According to Roberts, encourage children to reflect and explain that even the most successful athletes have their share of disappointments. “I had more bad days than good,” Rutherford admits.
Forty-three per cent of girls who once considered themselves sporty stop participating in sports by the time they reach high school, according to research conducted by the nonprofit organisation Women in Sport. Still, girls are plagued by hormonal breakouts, menstrual cramps, and adolescence.
She recalls her adolescent insecurities: “I was much heavier than the other girls. “I had spots, so it wasn’t always easy,” I recall saying. “Swimming gave me confidence since I was good at it,” she said, overcoming her insecurities about her body’s appearance.
As Konta points out, many people experience feelings of “grossed out by themselves,” but conveying that this is a temporary state is crucial.
Roberts advises women to open up about their menstruation. When Konta was in her 20s, she changed her mind about wearing black shorts during her period. “I thought, if I bleed through when I’m wearing white, so be it,” Konta says.
Do not use your child as an outlet for aspirations you didn’t realise, advises Roberts. Instead, help them discover their passions. The child’s voice must be heard, however. ‘ It is Rutherford’s opinion that he will encourage his children if they choose to participate in athletics in the future, but he will not force them to do so because he enjoyed it. Despite her parents’ disinterest in the sport, Adlington broke world records.
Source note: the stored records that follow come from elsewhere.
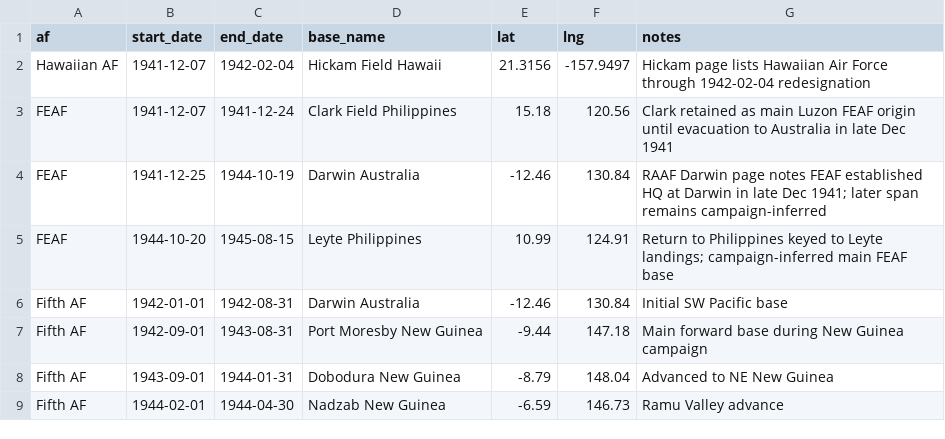
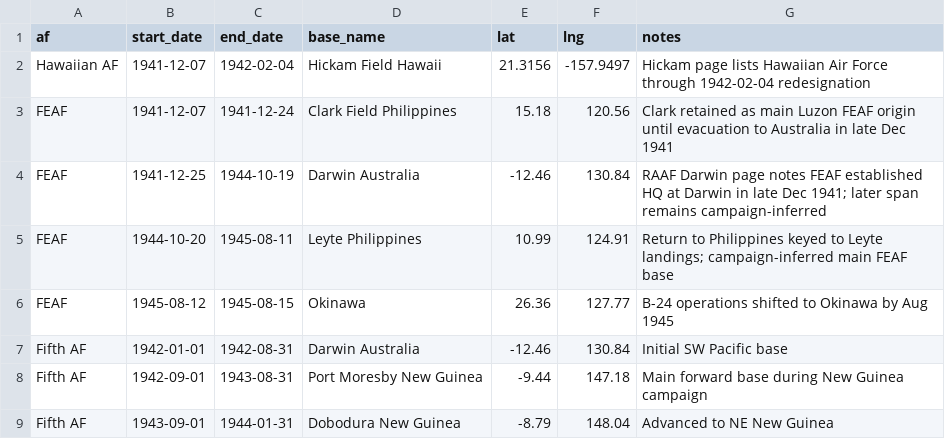
Before and after one commit to chessgoose/pacific-wings, a CSV file: data/bases.csv, drawn as a sheet; only a part is shown; the shorter side is filled out with more unchanged rows.

```diff
--- a/data/bases.csv
+++ b/data/bases.csv
@@ -4,3 +4,4 @@ FEAF,1941-12-07,1941-12-24,Clark Field Philippines,15.18,120.56,Clark retained a
 FEAF,1941-12-25,1944-10-19,Darwin Australia,-12.46,130.84,RAAF Darwin page notes FEAF established HQ at Darwin in late Dec 1941; later span remains campaign-inferred
-FEAF,1944-10-20,1945-08-15,Leyte Philippines,10.99,124.91,Return to Philippines keyed to Leyte landings; campaign-inferred main FEAF base
+FEAF,1944-10-20,1945-08-11,Leyte Philippines,10.99,124.91,Return to Philippines keyed to Leyte landings; campaign-inferred main FEAF base
+FEAF,1945-08-12,1945-08-15,Okinawa,26.36,127.77,B-24 operations shifted to Okinawa by Aug 1945
 Fifth AF,1942-01-01,1942-08-31,Darwin Australia,-12.46,130.84,Initial SW Pacific base
```
Also changed, not shown: data/targets.csv, 6 other files.
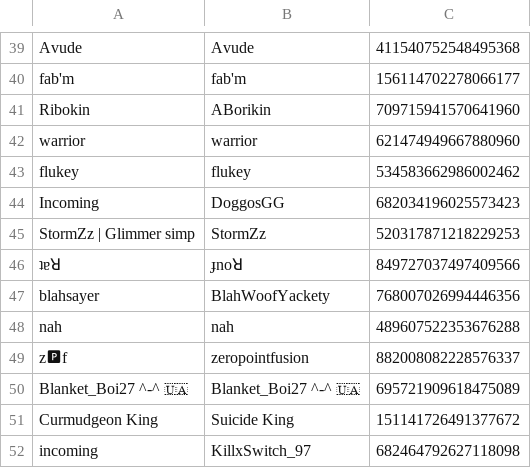
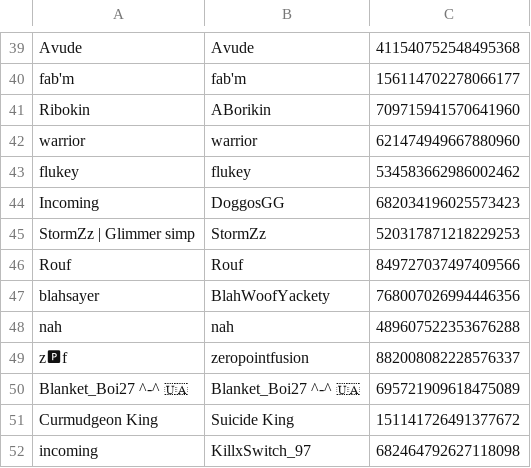
Before and after one commit to eyezayugh-rl/Scrubbys-Garage, a CSV file: Players/players.csv, drawn as a sheet; only a part is shown, gaps mark what is left out; removed rows and columns are numbered as before the commit, all else as after; the diff names each change by its address in the sheet, - before the commit and + after, or states it on an @@ line.

Commit message:
Updated Players

```diff
--- a/Players/players.csv
+++ b/Players/players.csv
-row 46: ʇɐꓤ | ɟnoꓤ | 849727037497409566
+row 46: Rouf | Rouf | 849727037497409566
```
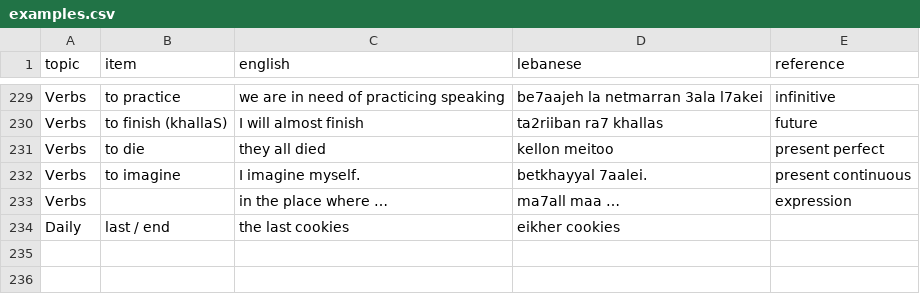
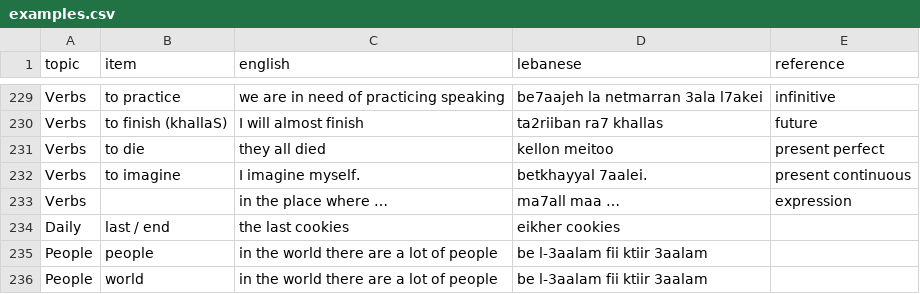
Before and after one commit to claire-vr/cedrus, a CSV file: database/examples.csv, drawn as a sheet; only a part is shown, gaps mark what is left out.

```diff
--- a/database/examples.csv
+++ b/database/examples.csv
@@ -234 +234,3 @@ Verbs,,in the place where …,ma7all maa …,expression
 Daily,last / end,the last cookies,eikher cookies,
+People,people,in the world there are a lot of people,be l-3aalam fii ktiir 3aalam,
+People,world,in the world there are a lot of people,be l-3aalam fii ktiir 3aalam,
```
Also changed, not shown: database/vocabulary.csv, 1 other file.
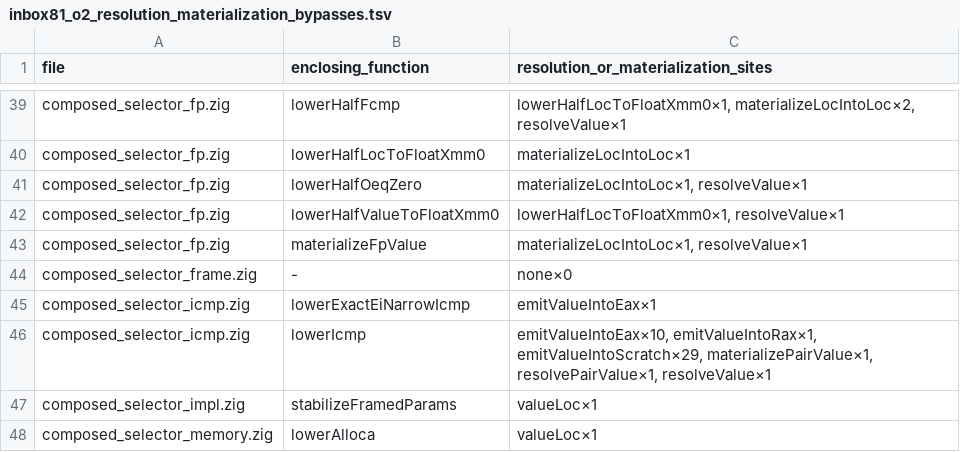
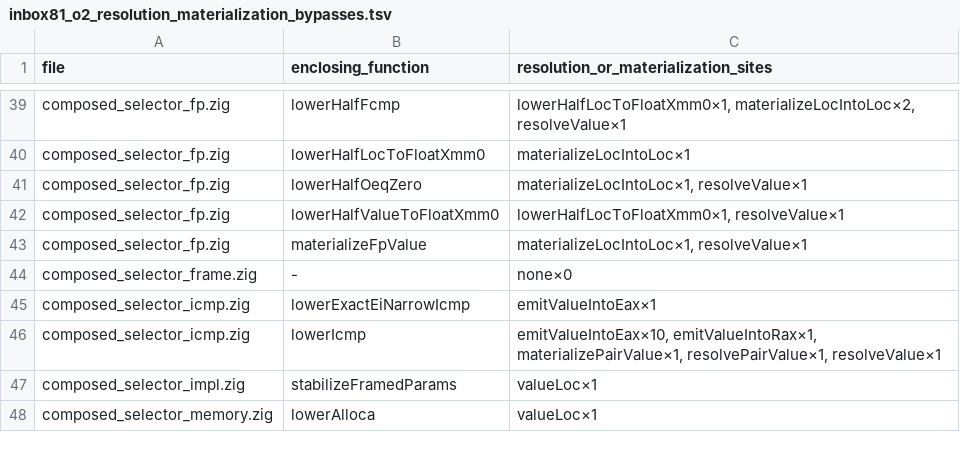
Before and after one commit to alogic0/z-llvm, a TSV file: docs/evidence/inbox81_o2_resolution_materialization_bypasses.tsv, drawn as a sheet; only a part is shown, gaps mark what is left out.

Commit message:
x86_64: migrate fixed-scratch icmp uses

```diff
--- a/docs/evidence/inbox81_o2_resolution_materialization_bypasses.tsv
+++ b/docs/evidence/inbox81_o2_resolution_materialization_bypasses.tsv
@@ -45,3 +45,3 @@ composed_selector_frame.zig	-	none×0
 composed_selector_icmp.zig	lowerExactEiNarrowIcmp	emitValueIntoEax×1
-composed_selector_icmp.zig	lowerIcmp	emitValueIntoEax×10, emitValueIntoRax×1, emitValueIntoScratch×29, materializePairValue×1, resolvePairValue×1, resolveValue×1
+composed_selector_icmp.zig	lowerIcmp	emitValueIntoEax×10, emitValueIntoRax×1, materializePairValue×1, resolvePairValue×1, resolveValue×1
 composed_selector_impl.zig	stabilizeFramedParams	valueLoc×1
```
Also changed, not shown: docs/evidence/inbox84_o2_bypass_classification.tsv, 3 other files.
Hoy recommends that parents talk to their children about their interests and then “direct them in that direction because they’ll get more excitement from it.” from that. Children were “dragged around the country to race, and quitting as soon as they were old enough to make their own decisions,” he explains. Because I’ve never lost my love for cycling, I’m still riding my bike today.”
A common problem for guys is that they mature at various rates. During a game of rugby at the tender age of 14, Hoy was “physically pummelling” by a 6’2″ youngster with a moustache. “Everyone matures at a different rate,” he learned from the experience. “By the time everyone ages eighteen or nineteen, it begins to level off.”
Allowing them to be teens is the right thing to do.
Remember that being a teen is difficult, so be kind to them. We are doing them a disservice by preventing them from attending parties because of training, ” Roberts says. To paraphrase, “It’s crucial to have regular teenage experiences,” as Houghton states. Her reasoning for this is that “if you want to accomplish something right, you have to make sacrifices,” to paraphrase: Even though my parents understood that I needed time to mature and discover who I was, they wouldn’t allow me to leave the house on Saturday night if I had to go to training the next day. I had a doubt I’d have had the same success if I’d tried to make those decisions alone. To maintain equilibrium is the key.”
Allow your child to discontinue participating in a sport if they so desire. “At this age, their rising autonomy is crucial,” Roberts adds. When Hoy was 14, he confided in his father that BMX wasn’t something he was interested in any longer. We went mountain biking together after I told him I wanted to give it a whirl. He may have pushed me, and I wouldn’t have been able to ride a bike again for the rest of my life.”
As for Houghton, he was permitted to discontinue taekwondo because he didn’t have the same passion for it as he did for football. There was an understanding that I’d given it my all.